Deal Brokered for Biggest Dam Removal Project in U.S.

Officials have brokered a deal to remove dams from the Klamath River in the Pacific Northwest -- a plan intended to counteract sharp declines in salmon counts and appease environmentalists. But the plan is also meeting criticism.

Read Time: 2 minutes

November 17, 2008, 6:00 AM PST

By Nate Berg


"The deal, which could require fiscally strapped California to finance $250 million of the demolition costs, came under immediate attack from foes who called it a scheme riddled with loopholes that favor farmers and other allies of the outgoing president."

"The agreement in principal was signed by officials from the Department of the Interior, the states of California and Oregon, and PacifiCorp, the Portland, Ore., utility that owns the dams.
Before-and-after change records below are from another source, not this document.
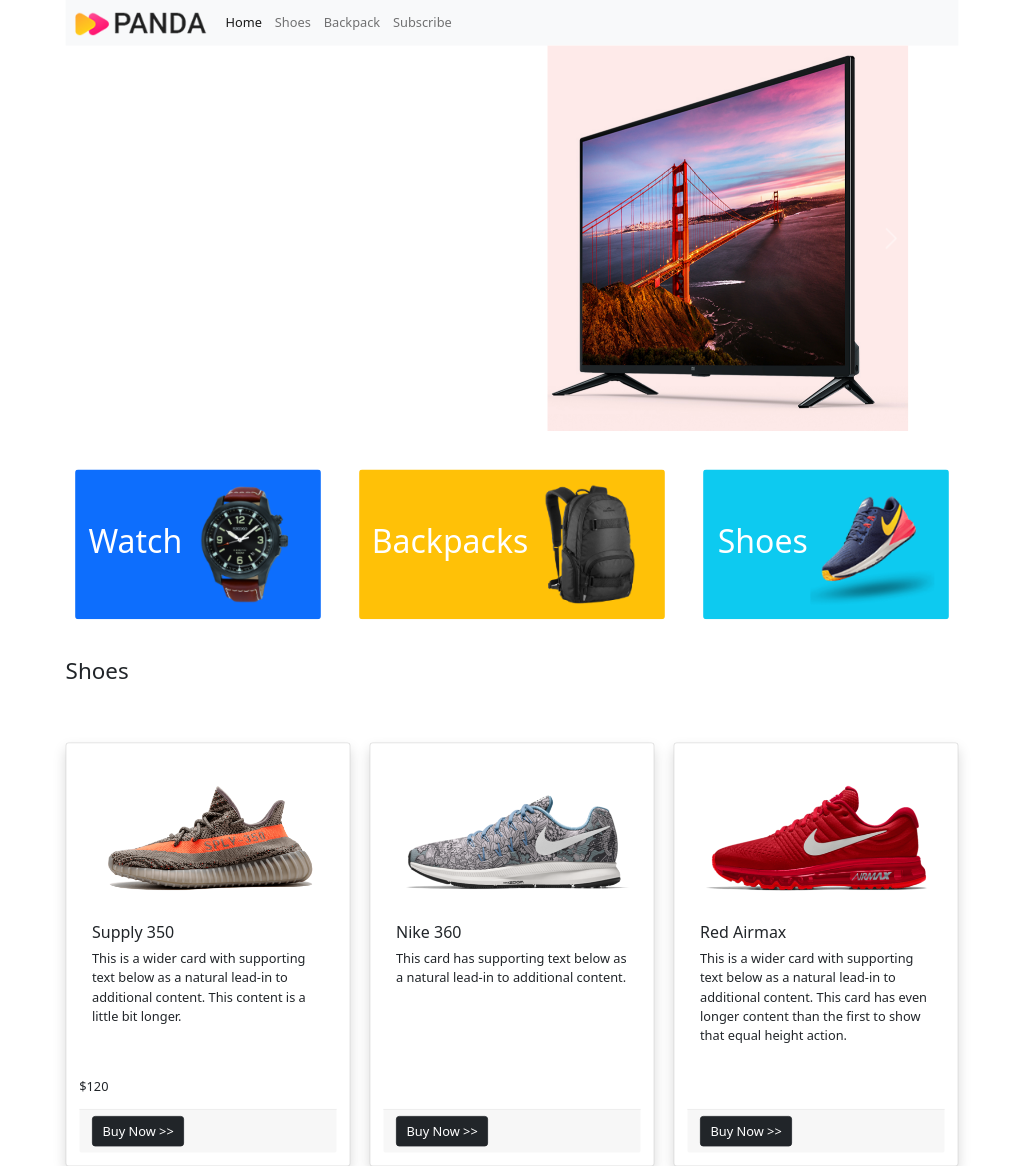
Repository: omarhasnain/panda-commerce-bootstrap
Page: index.html
An editor plug-in stored every save of this project. The page is shown before and after the next save, followed by the edit.
The browser window is 1280 px wide. The pictures show the whole page, at 80% of full size.

Above is the page before, as saved 2021-01-14 16:59:34.

### index.html
<!DOCTYPE html>
<html lang="en">
<head>
    <meta charset="UTF-8">
    <meta name="viewport" content="width=device-width, initial-scale=1.0">
    <title>Panda Commerce</title>
    <link href="https://cdn.jsdelivr.net/npm/bootstrap@5.0.0-beta1/dist/css/bootstrap.min.css" rel="stylesheet" integrity="sha384-giJF6kkoqNQ00vy+HMDP7azOuL0xtbfIcaT9wjKHr8RbDVddVHyTfAAsrekwKmP1" crossorigin="anonymous">
</head>
<body>
    <header class="container">
        <nav class="navbar navbar-expand-lg navbar-light bg-light">
            <div class="container-fluid">
              <a class="navbar-brand" href="#"><img src="images/logo.png" alt=""></a>
              <button class="navbar-toggler" type="button" data-bs-toggle="collapse" data-bs-target="#navbarNavAltMarkup" aria-controls="navbarNavAltMarkup" aria-expanded="false" aria-label="Toggle navigation">
                <span class="navbar-toggler-icon"></span>
              </button>
              <div class="collapse navbar-collapse" id="navbarNavAltMarkup">
                <div class="navbar-nav">
                  <a class="nav-link active" aria-current="page" href="#">Home</a>
                  <a class="nav-link" href="#">Shoes</a>
                  <a class="nav-link" href="#">Backpack</a>
                  <a class="nav-link" href="#" tabindex="-1" >Subscribe</a>
                </div>
              </div>
            </div>
          </nav>

        <section>
            <div id="carouselExampleControls" class="carousel slide" data-bs-ride="carousel">
                <div class="carousel-inner">
                  <div class="carousel-item active">
                   <div class="row">
                       <div class="col-md-7">

                       </div>
                       <div class="col-md-5">
                        <img src="images/banner-images/tv.png" class="d-block w-100" alt="...">
                       </div>
                   </div>
                  </div>
                  <div class="carousel-item">
                    <div class="row">
                        <div class="col-md-7">

                        </div>
                        <div class="col-md-5">
                            <img src="images/banner-images/headphone.png" class="d-block w-100" alt="...">
                        </div>
                    </div>
                  </div>
                  <div class="carousel-item">
                   <div class="row">
                       <div class="col-md-7">

                       </div>
                       <div class="col-md-5">
                        <img src="images/banner-images/xbox.png" class="d-block w-100" alt="...">
                       </div>
                   </div>
                  </div>
                </div>
                <a class="carousel-control-prev" href="#carouselExampleControls" role="button" data-bs-slide="prev">
                  <span class="carousel-control-prev-icon" aria-hidden="true"></span>
                  <span class="visually-hidden">Previous</span>
                </a>
                <a class="carousel-control-next" href="#carouselExampleControls" role="button" data-bs-slide="next">
                  <span class="carousel-control-next-icon" aria-hidden="true"></span>
                  <span class="visually-hidden">Next</span>
                </a>
              </div>
        </section>


    </header>
    <main class="container">
        <section class="container overflow-hidden mt-5">
            <div class="row gx-5">
              <div class="col">
               <div class="p-3 rounded bg-primary d-flex align-items-center justify-content-around">
                   <h1 class="text-white">Watch</h1>
                   <img src="images/categories/watch.png" alt="">
               </div>
              </div>
              <div class="col">
                <div class="p-3 rounded bg-warning d-flex align-items-center justify-content-around">
                    <h1 class="text-white">Backpacks</h1>
                    <img src="images/categories/bag.png" alt="">
                </div>
               </div>
               <div class="col">
                <div class="p-3 rounded bg-info d-flex align-items-center justify-content-around">
                    <h1 class="text-white">Shoes</h1>
                    <img src="images/categories/shoes.png" alt="">
                </div>
               </div>

            </div>
        </section>

        <section class="mt-5">
            <h3>Shoes</h3>
            <div class="row row-cols-1 row-cols-md-3 g-4 mt-5">
                <div class="col">
                  <div class="card h-100 shadow p-3 mb-5 bg-white rounded">
                    <img src="images/shoes/shoe-1.png" class="card-img-top" alt="...">
                    <div class="card-body ">
                      <h5 class="card-title">Supply 350</h5>
                      <p class="card-text">This is a wider card with supporting text below as a natural lead-in to additional content. This content is a little bit longer.</p>
                    </div>
                    <p class="card-text">$120</p>
                    <div class="card-footer">
                    <button class="text-white btn btn-dark">Buy Now >></button>
                    </div>
                  </div>
                </div>
                <div class="col">
                  <div class="card h-100 shadow p-3 mb-5 bg-white rounded">
                    <img src="images/shoes/shoe-2.png" class="card-img-top" alt="...">
                    <div class="card-body">
                      <h5 class="card-title">Nike 360</h5>
                      <p class="card-text">This card has supporting text below as a natural lead-in to additional content.</p>
                    </div>
                    <div class="card-footer">
                        <button class="text-white btn btn-dark">Buy Now >></button>
                    </div>
                  </div>
                </div>
                <div class="col">
                  <div class="card h-100 shadow p-3 mb-5 bg-white rounded">
                    <img src="images/shoes/shoe-3.png" class="card-img-top" alt="...">
                    <div class="card-body">
                      <h5 class="card-title">Red Airmax</h5>
                      <p class="card-text">This is a wider card with supporting text below as a natural lead-in to additional content. This card has even longer content than the first to show that equal height action.</p>
                    </div>
                    <div class="card-footer">
                        <button class="text-white btn btn-dark">Buy Now >></button>
                    </div>
                  </div>
                </div>
            </div>


        </section>

    </main>














    <script src="https://cdn.jsdelivr.net/npm/bootstrap@5.0.0-beta1/dist/js/bootstrap.bundle.min.js" integrity="sha384-ygbV9kiqUc6oa4msXn9868pTtWMgiQaeYH7/t7LECLbyPA2x65Kgf80OJFdroafW" crossorigin="anonymous"></script>
</body>
</html>

After the next save:
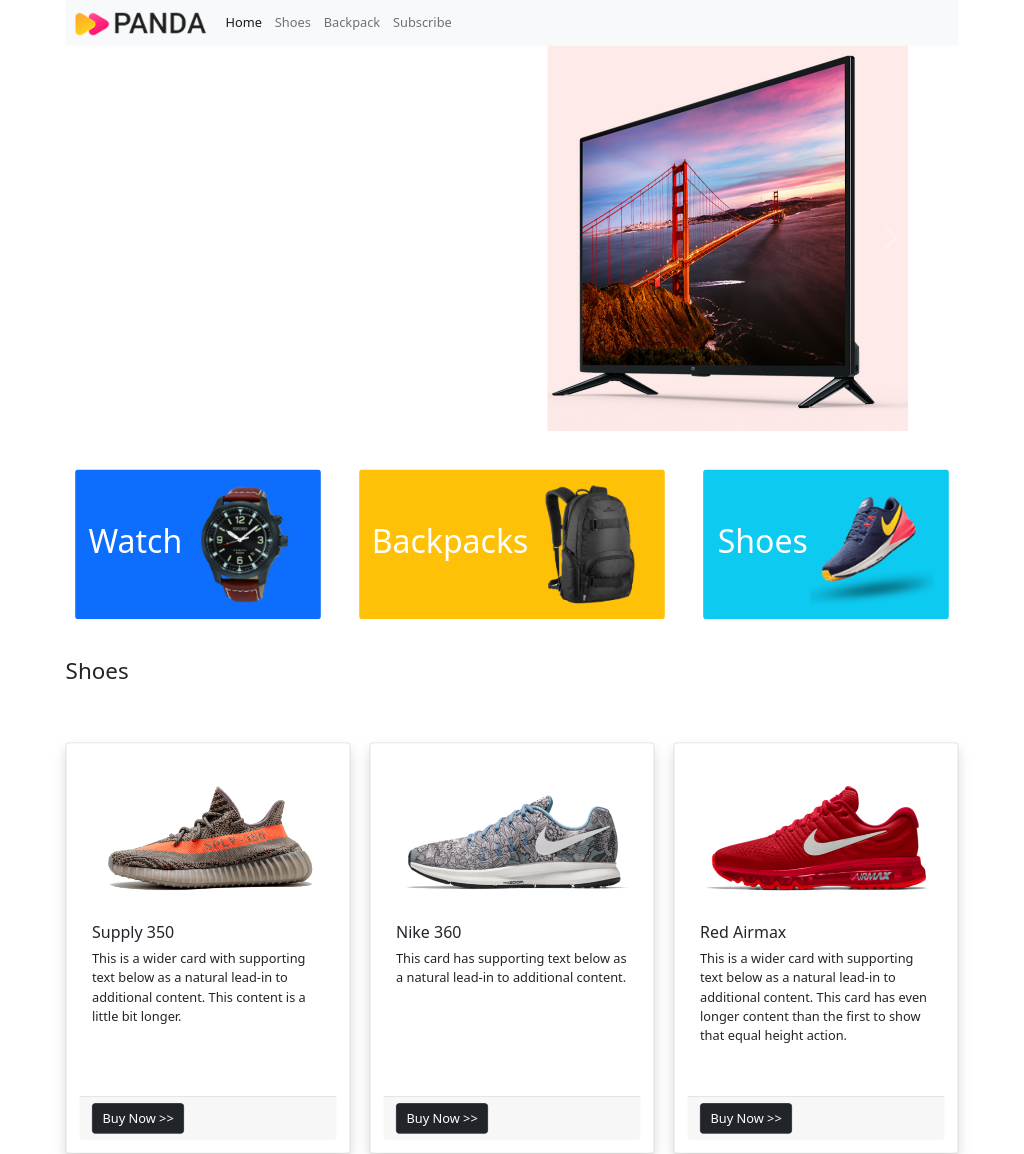
Saved 4 min 4 s later.
--- a/index.html
+++ b/index.html
@@ -107,7 +107,7 @@
                       <h5 class="card-title">Supply 350</h5>
                       <p class="card-text">This is a wider card with supporting text below as a natural lead-in to additional content. This content is a little bit longer.</p>
                     </div>
-                    <p class="card-text">$120</p>
+
                     <div class="card-footer">
                     <button class="text-white btn btn-dark">Buy Now >></button>
                     </div>
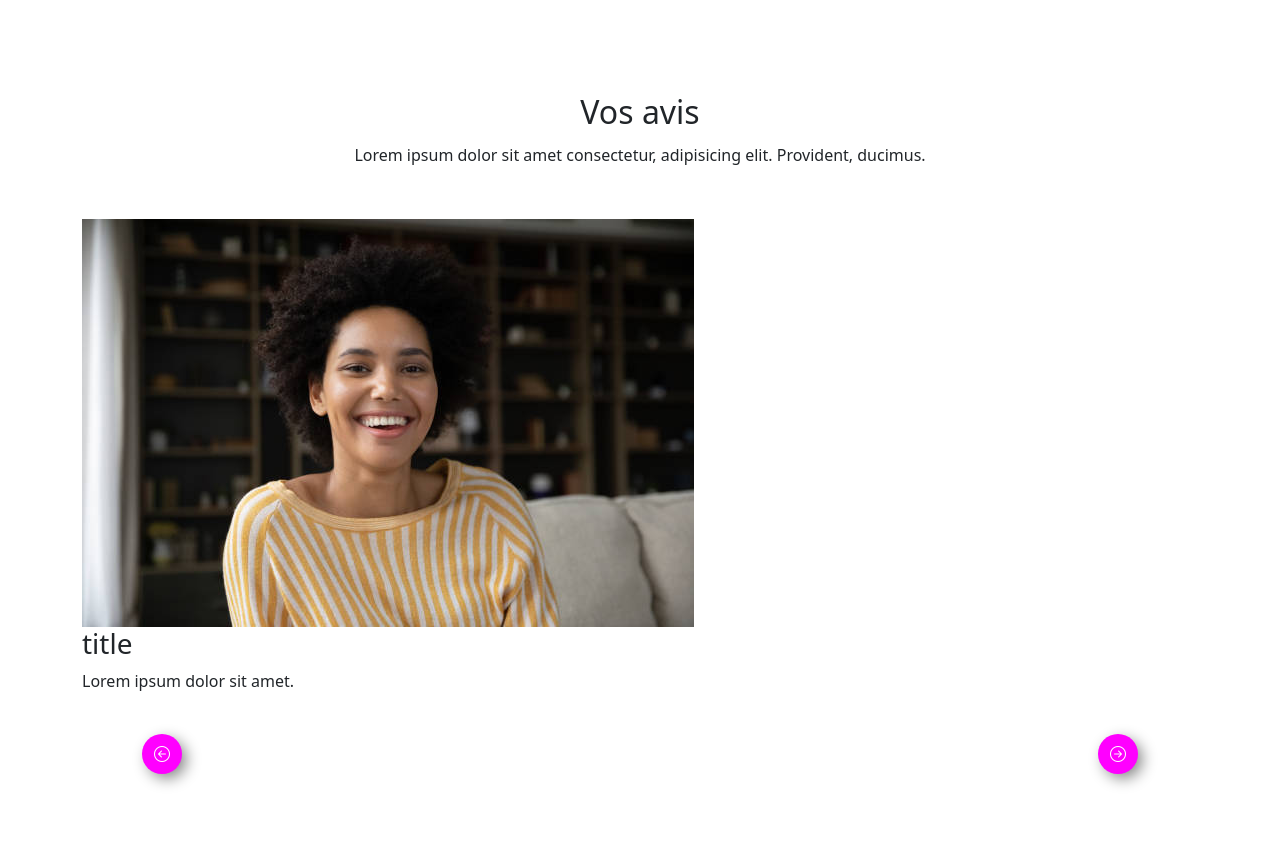
Repository: haifabilel/shop
Page: http://localhost/templates/avis_clients.php
An editor plug-in stored every save of this project. The page is shown before and after the next save, followed by the edit.
The browser window is 1280 px wide. The pictures show the whole page.
Some web libraries are served in a nearby version. The page is run by PHP 8.4 with error messages shown; the project is at /var/www/html/.

Above is the page before, as saved 2023-12-11 16:32:23.
Console error: ReferenceError: jQuery is not defined

After the next save:
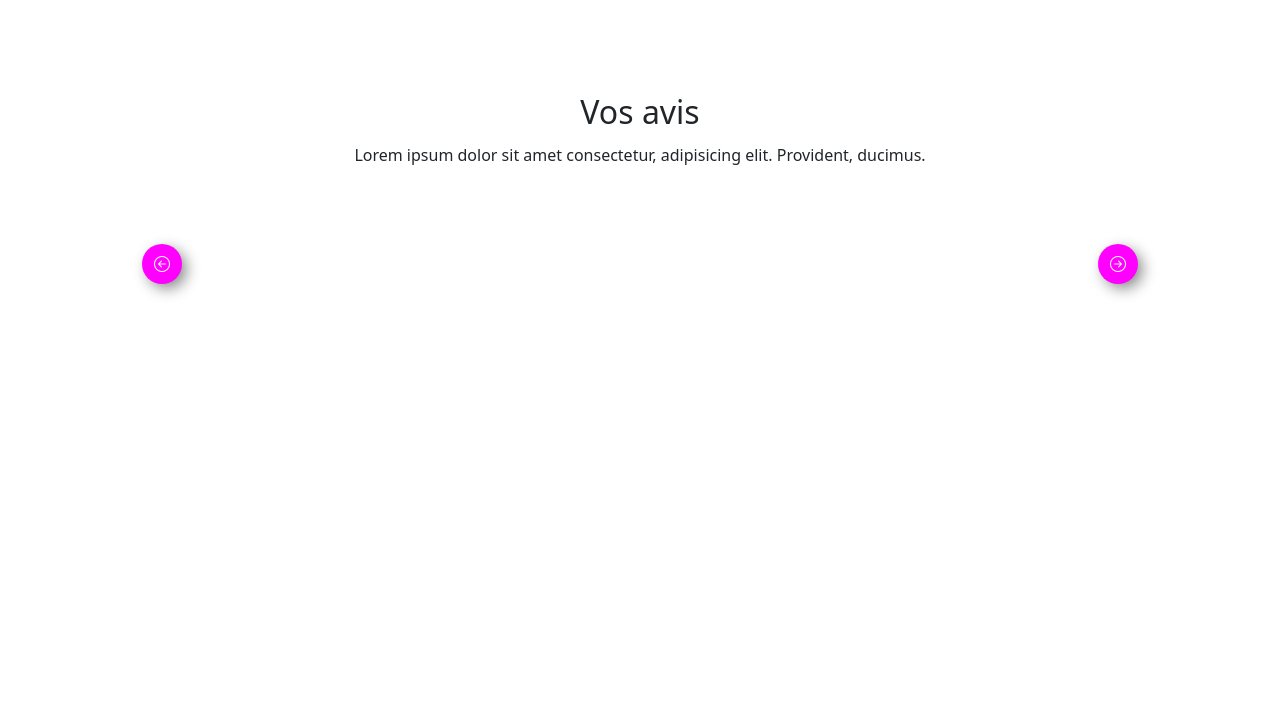
Saved 13 s later.
--- a/templates/avis_clients.php
+++ b/templates/avis_clients.php
@@ -8,7 +8,7 @@ require_once 'head.php';
             <p>Lorem ipsum dolor sit amet consectetur, adipisicing elit. Provident, ducimus.</p>
         </div>
             <div class="container">
-                <div class="testimonial-item-avtive">
+                <div class="testimonial-item avtive">
                     <img src="../uploads/images/img-2.jpg" alt="img_1">
                     <h3>title</h3>
                     <p>Lorem ipsum dolor sit amet.</p>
It commits all sides to work toward dam removal by 2020."

"The river has been the focus of a long and volatile water war pitting the needs of farmers against the survival of endangered fish. Howls of protest erupted when authorities shut off irrigation deliveries during the drought of 2001. Restoration of those diversions in 2002 was blamed for the deaths of 70,000 adult salmon returning to spawn."

"In the years since, conditions on the Klamath River have been implicated in a steep salmon decline that has undercut the West Coast commercial fishing industry."

"A final agreement is to be signed by June 30. That would launch an intense scientific and economic analysis to determine if dam removal is feasible and cost-effective, a process to be concluded with a decision by the Interior secretary in March 2012."

"The deal also calls on Congress to approve a $1-billion restoration package for the river basin that won broad support in the region earlier this year. Some environmental groups say that accord bends too far to deliver abundant water and cheap power to farmers."

Friday, November 14, 2008 in Los Angeles Times

Green bike lane with flexible delineators and textures paint in Hoboken, New Jersey

America’s Best New Bike Lanes

PeopleForBikes highlights some of the most exciting new bike infrastructure projects completed in 2022.

January 31, 2023 - PeopleforBikes

Aerial view of MBTA commuter rail station in Concord, Massachusetts among green trees

Massachusetts Zoning Reform Law Reaches First Deadline

Cities and towns had until January 31 to submit their draft plans for rezoning areas near transit stations to comply with a new state law.

February 1, 2023 - Streetsblog Mass

Green alley under construction

Green Alleys: A New Paradigm for Stormwater Management

Rather than shuttling stormwater away from the city and into the ocean as quickly as possible, Los Angeles is now—slowly—moving toward a ‘city-as-sponge’ approach that would capture and reclaim more water to recharge crucial reservoirs.

February 2, 2023 - Curbed

Covered pergolas for outdoor dining line the curb on Ballard Avenue, Seattle

Seattle Historic District Could Remove Street Dining

Despite the popularity of Ballard Avenue’s outdoor dining pergolas, some district board members argue the patios don’t match the district’s historic character.

February 7 - The Urbanist

Rendering of landscaped street with street trees and pedestrian sidewalk

South L.A. Complete Streets Project Back on Track

First proposed in 2015, the Broadway-Manchester redesign would add bike infrastructure, pedestrian improvements, trees, and other amenities.

February 7 - Urbanize LA

Spanish-style State Street commercial buildings in downtown Santa Barbara, California

Santa Barbara Expands ADU Program to Boost Housing

The city hopes that permitting larger ADUs and making adaptive reuse easier will help it meet its state-mandated goal of building over 8,000 new housing units by 2031.

February 7 - Noozhawk

Urban Design for Planners 1: Software Tools

This six-course series explores essential urban design concepts using open source software and equips planners with the tools they need to participate fully in the urban design process.

Planning for Universal Design

Learn the tools for implementing Universal Design in planning regulations.